▸ Stored records:
▼▼▼

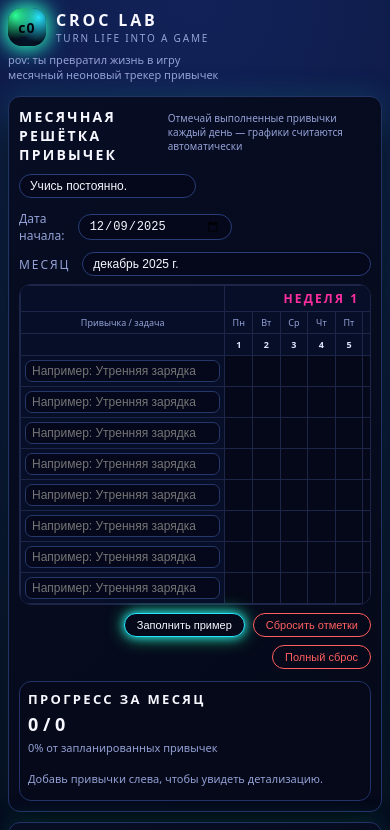
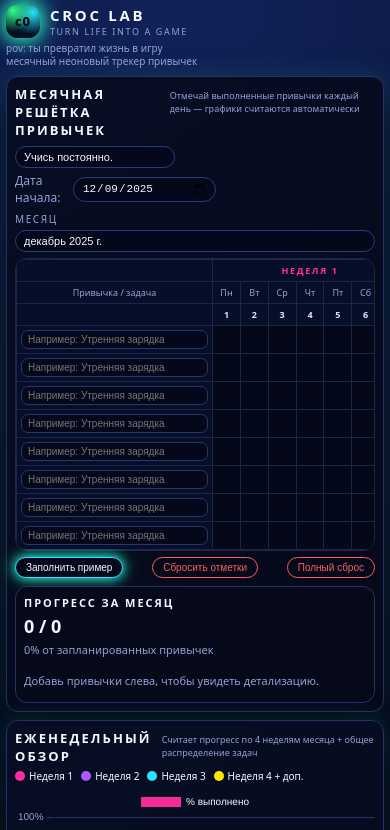
Before and after one commit to RickSanches7/crock0dile, a plain HTML site: page index.html in a window 390 px wide. Shown: the top 830 px of the page. Drawn offline with nearby package versions, Linux system fonts and the light colour scheme.

Commit message:
Update index.html

```diff
--- a/index.html
+++ b/index.html
@@ -685,40 +685,49 @@
       color: var(--text-muted);
       opacity: 0.7;
     }
-    /* ===== АДАПТАЦИЯ ПОД ПЛАНШЕТ / ТЕЛЕФОН ===== */
+    /* ===== АГРЕССИВНАЯ МОБИЛЬНАЯ УПЛОТНЁНКА ===== */
 @media (max-width: 768px) {
   .app-shell {
-    padding: 8px 8px 16px;
+    padding: 4px 6px 12px;
   }
 
   .header {
     flex-direction: column;
     align-items: flex-start;
-    gap: 6px;
+    gap: 4px;
+    margin-bottom: 8px;
   }
 
   .header-caption {
     text-align: left;
-    font-size: 11px;
+    font-size: 10px;
+    max-width: 260px;
+    line-height: 1.3;
   }
 
   .panel {
-    padding: 10px 10px 10px;
+    padding: 8px 8px 8px;
     border-radius: 12px;
-    margin-bottom: 10px;
+    margin-bottom: 8px;
+  }
+
+  .panel-header-row {
+    margin-bottom: 4px;
   }
 
   .panel-title {
-    font-size: 14px;
+    font-size: 13px;
   }
 
   .panel-subtitle {
-    font-size: 10px;
+    font-size: 9px;
   }
 
   .motto-row {
     flex-direction: column;
     align-items: flex-start;
+    gap: 4px;
+    margin-bottom: 6px;
   }
 
   .motto-input,
@@ -726,12 +735,21 @@
   .month-input {
     width: 100%;
     max-width: 100%;
-  }
-
-  /* Вьюшка с таблицей — отдельный скролл, чтобы не растягивать всю страницу */
-  .grid-wrapper,
-  .top3-wrapper {
-    max-height: 60vh;
+    font-size: 11px;
+    padding: 4px 8px;
+  }
+
+  .month-label-row {
+    flex-direction: column;
+    align-items: flex-start;
+    gap: 4px;
+    font-size: 10px;
+    margin-bottom: 6px;
+  }
+
+  /* Таблица месяца — чуть мельче и ниже по высоте */
+  .grid-wrapper {
+    max-height: 52vh;
     overflow-x: auto;
     overflow-y: auto;
   }
@@ -740,47 +758,70 @@
     font-size: 9px;
   }
 
+  .week-band-row th {
+    font-size: 9px;
+  }
+
   .habit-name-cell {
-    min-width: 160px;
+    min-width: 150px;
+    padding: 3px 4px;
+  }
+
+  .habit-input {
+    font-size: 10px;
+    padding: 3px 6px;
   }
 
   .day-cell {
-    min-width: 24px;
-    height: 24px;
-  }
-
-  .chart-container {
-    height: 200px;
+    min-width: 22px;
+    height: 20px;
+  }
+
+  /* Блок прогресса под сеткой — меньше отступов и шрифтов */
+  .side-progress {
+    padding: 8px;
+  }
+
+  .side-title {
+    font-size: 11px;
+  }
+
+  .side-main-number {
+    font-size: 18px;
+  }
+
+  .mini-bar-row {
+    font-size: 9px;
+    gap: 4px;
+  }
+
+  .mini-bar-label {
+    width: 26px;
+  }
+
+  .mini-bar-pct {
+    width: 70px; /* чтобы влезали длинные названия справа */
+    text-align: left;
+  }
+
+  .controls-row {
+    margin-top: 6px;
+    justify-content: space-between;
+  }
+
+  button {
+    padding: 4px 10px;
+    font-size: 10px;
   }
 
   .weekly-layout,
   .top-main-layout {
     grid-template-columns: minmax(0, 1fr);
-  }
-}
-
-@media (max-width: 540px) {
-  .brand-logo {
-    width: 38px;
-    height: 38px;
-    border-radius: 14px;
-    font-size: 14px;
-  }
-
-  .brand-text-title {
-    font-size: 16px;
-  }
-
-  .brand-text-sub {
-    font-size: 10px;
-  }
-
-  .side-progress {
-    padding: 8px;
-  }
-
-  .side-main-number {
-    font-size: 18px;
+    gap: 8px;
+  }
+
+  .chart-container {
+    height: 190px;
   }
 
   .week-legend {
@@ -791,12 +832,30 @@
     font-size: 10px;
   }
 
-  /* прогресс-блоки по неделям в две колонки, чтобы не были слишком мелкими */
   .final-bars {
     grid-template-columns: repeat(2, minmax(0, 1fr));
-  }
-
-  /* топ-3 задачи — тоже отдельный скролл, но крупнее шрифт */
+    gap: 4px;
+  }
+
+  .donut-box {
+    padding: 8px;
+  }
+
+  .donut-title {
+    font-size: 11px;
+  }
+
+  .donut-numbers {
+    font-size: 10px;
+  }
+
+  /* Топ-3 задачи — отдельный скролл, немного мельче */
+  .top3-wrapper {
+    max-height: 50vh;
+    overflow-x: auto;
+    overflow-y: auto;
+  }
+
   table.top3-grid {
     min-width: 720px;
     font-size: 10px;
@@ -804,6 +863,34 @@
 
   .top3-input {
     font-size: 10px;
+    padding: 3px 5px;
+  }
+
+  .top3-checkbox {
+    width: 14px;
+    height: 14px;
+  }
+
+  .footer {
+    font-size: 9px;
+    margin-top: 8px;
+  }
+}
+
+@media (max-width: 540px) {
+  .brand-logo {
+    width: 34px;
+    height: 34px;
+    border-radius: 12px;
+    font-size: 13px;
+  }
+
+  .brand-text-title {
+    font-size: 15px;
+  }
+
+  .brand-text-sub {
+    font-size: 9px;
   }
 }
 
```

▲▲▲

▸ Exercise requirements:
Filter the entries down to the lines with the word "height" in them, and copy those lines.

▸ Result below:
+    line-height: 1.3;
-    max-height: 60vh;
+    max-height: 52vh;
-    height: 24px;
-    height: 200px;
+    height: 20px;
-    height: 38px;
+    height: 190px;
+    max-height: 50vh;
+    height: 14px;
+    height: 34px;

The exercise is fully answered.